Songkran safety tips
Is it safe to visit Koh Samui during Songkran? For a broad statement, yes! Songkran does have a few correlated risks – much like festive periods in your own country. There’s a sensible and less-sensible way to do just about anything in life.
1. Just like on New Year’s Eve and holiday periods in your home country, when lots of people celebrate… some of them drive drunk. As such, beware on roads (as a driver and a pedestrian). Alcohol sale times are strictly monitored throughout Songkran in efforts to keep the (very wet) roads safe.
2. If at all possible, avoid using a scooter or motorbike during the day/days of water-throwing. Drinking aside, road safety can become an issue when those driving scooters or motorbikes get a face-ful of water.
3. If you do have to scoot, you’re a conscientious sort who will always wear your helmet with your rented scooter (right?).
4. The right clothing for Songkran? Official statements are released at Songkran urging women to consider their clothing choices at Songkran. Use common sense for this modest country with very strong sun:
- Wear dark colours (not white!).
- Shirts and bottoms for both sexes (no bikini tops)
*Learn exactly what to wear: your clever, sun-safe Songkran dress code
5. Don’t destroy your phone or camera with water (like we did last year!). To be a total, utter genius, bring a waterproof camera case and/or waterproof phone case to take photos & videos in the deluge (and keep them functioning for the rest of their natural life).
Songkran safety FAQs
Is Songkran safe for children to participate? Can you imagine a child’s glee – the freedom to soak as many adults as they like? Yes, Songkran is tremendous fun for children of all ages but you’ll want to choose an appropriate base.
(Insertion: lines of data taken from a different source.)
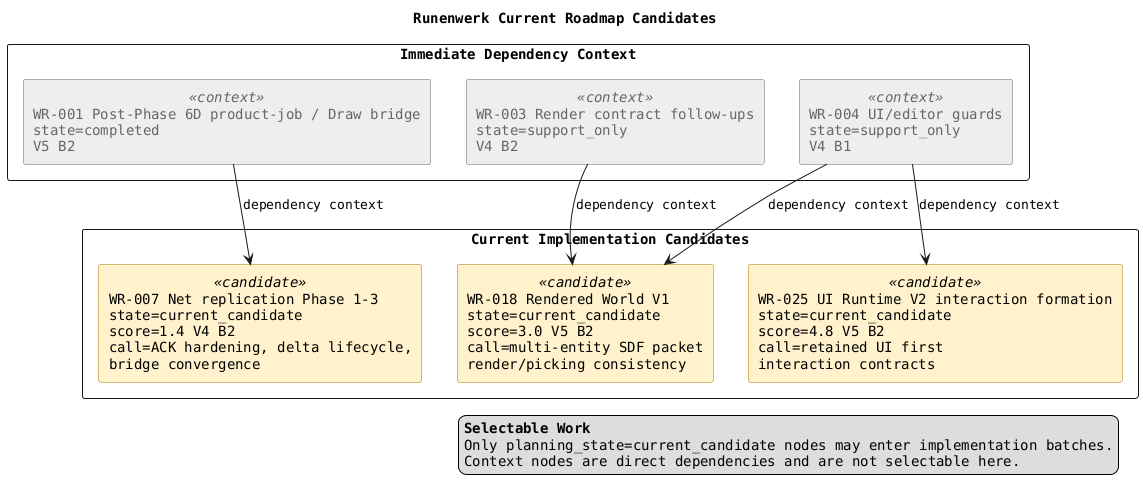
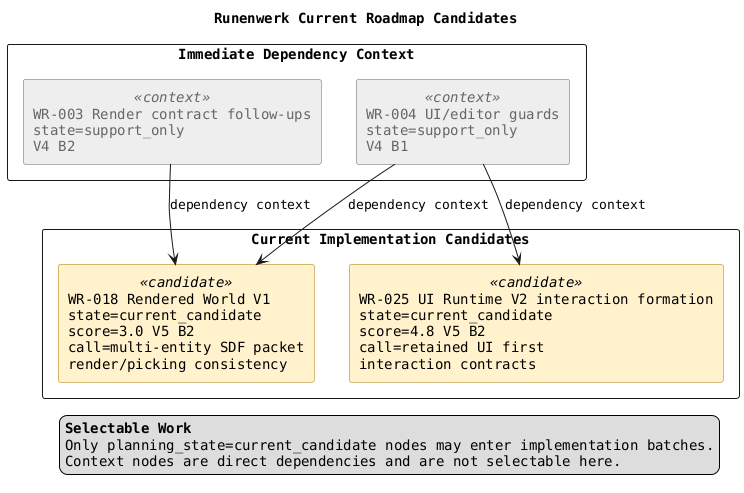
@startuml
title Runenwerk Current Roadmap Candidates

top to bottom direction
skinparam componentStyle rectangle
skinparam shadowing false
skinparam packageStyle rectangle
skinparam defaultFontName Monospaced

skinparam component {
  BackgroundColor<<candidate>> #FFF2CC
  BorderColor<<candidate>> #AA7700
  BackgroundColor<<context>> #EEEEEE
  BorderColor<<context>> #666666
  FontColor<<context>> #666666
}

legend right
  <b>Selectable Work</b>
  Only planning_state=current_candidate nodes may enter implementation batches.
  Context nodes are direct dependencies and are not selectable here.
endlegend

package "Immediate Dependency Context" {
-   component "WR-001 Post-Phase 6D product-job / Draw bridge\nstate=completed\nV5 B2" as DRAWNEXT <<context>>
- 
  component "WR-003 Render contract follow-ups\nstate=support_only\nV4 B2" as RENDER <<context>>

  component "WR-004 UI/editor guards\nstate=support_only\nV4 B1" as UIGUARDS <<context>>

}

package "Current Implementation Candidates" {
-   component "WR-007 Net replication Phase 1-3\nstate=current_candidate\nscore=1.4 V4 B2\ncall=ACK hardening, delta lifecycle,\nbridge convergence" as NET <<candidate>>
- 
  component "WR-018 Rendered World V1\nstate=current_candidate\nscore=3.0 V5 B2\ncall=multi-entity SDF packet\nrender/picking consistency" as RENDERWORLD <<candidate>>

  component "WR-025 UI Runtime V2 interaction formation\nstate=current_candidate\nscore=4.8 V5 B2\ncall=retained UI first\ninteraction contracts" as UIV2 <<candidate>>

}

- DRAWNEXT -down-> NET : dependency context
RENDER -down-> RENDERWORLD : dependency context
UIGUARDS -down-> RENDERWORLD : dependency context
UIGUARDS -down-> UIV2 : dependency context

@enduml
Parts of Koh Samui, like any tourist destination, get rowdier than others. For reference, we took the photo below on the ring road in sweet and sleepy Maenam.
TIP! Any of Samui’s best family-friendly hotels will have great Songkran activities for children.
How to enjoy Songkran? There are just 3 easy rules.
- Never get angry
- There’s no viciousness in Songkran
- Don’t wear white
Immunity? Afforded to monks, uniformed police and the elderly.
How join in? First, remember that it’s all in good fun (getting angry is perhaps the #1 ‘Don’t’ in Thailand).
“Standard rules of playing nicely apply.
If it didn’t fly on the school playground, don’t do it.”
How to come to Songkran well-prepared? You’ll need a bucket, bottle or water pistol (the bigger the better). They’re sold everywhere during the Songkran period.
Rules of combat? Deliver your H20 cache to the unsuspecting, with a cheeky smile.
Sitting ducks? Dry people.
Best water temperature? Chilled to near-freezing, for extra shock value!
Creative additions? Don’t be surprised to see soaps suds, flour and talcum powder – even Tiger Balm – sometimes mixed into the water. You might hear stories of ‘other’ liquids being added to water guns. If true, it’s likely (foreign) boys behaving badly – another reason to avoid what are typical party/night-life areas if that’s not your family’s cup of tea.
Phrase to know: “สวัสดีปีใหม่” (sa-wa-dee bi mai) meaning “happy new year”.
Anything else? The sun, friends, the sun! Be as clever as you can be with sun protection – a UPF 50+ shirt (in a dark colour) and a hat would be really genius. Waterproof sunscreen is crucial.
Photo credit to Kim, Kalexander2010, KimMaxPhoto, Madeleine Deaton, John Shedrick x2, Kim, Kazuhiro Nakamura, via Flickr Creative Commons, with further photos used under license from Shutterstock.com. Weather data via WeatherSpark.com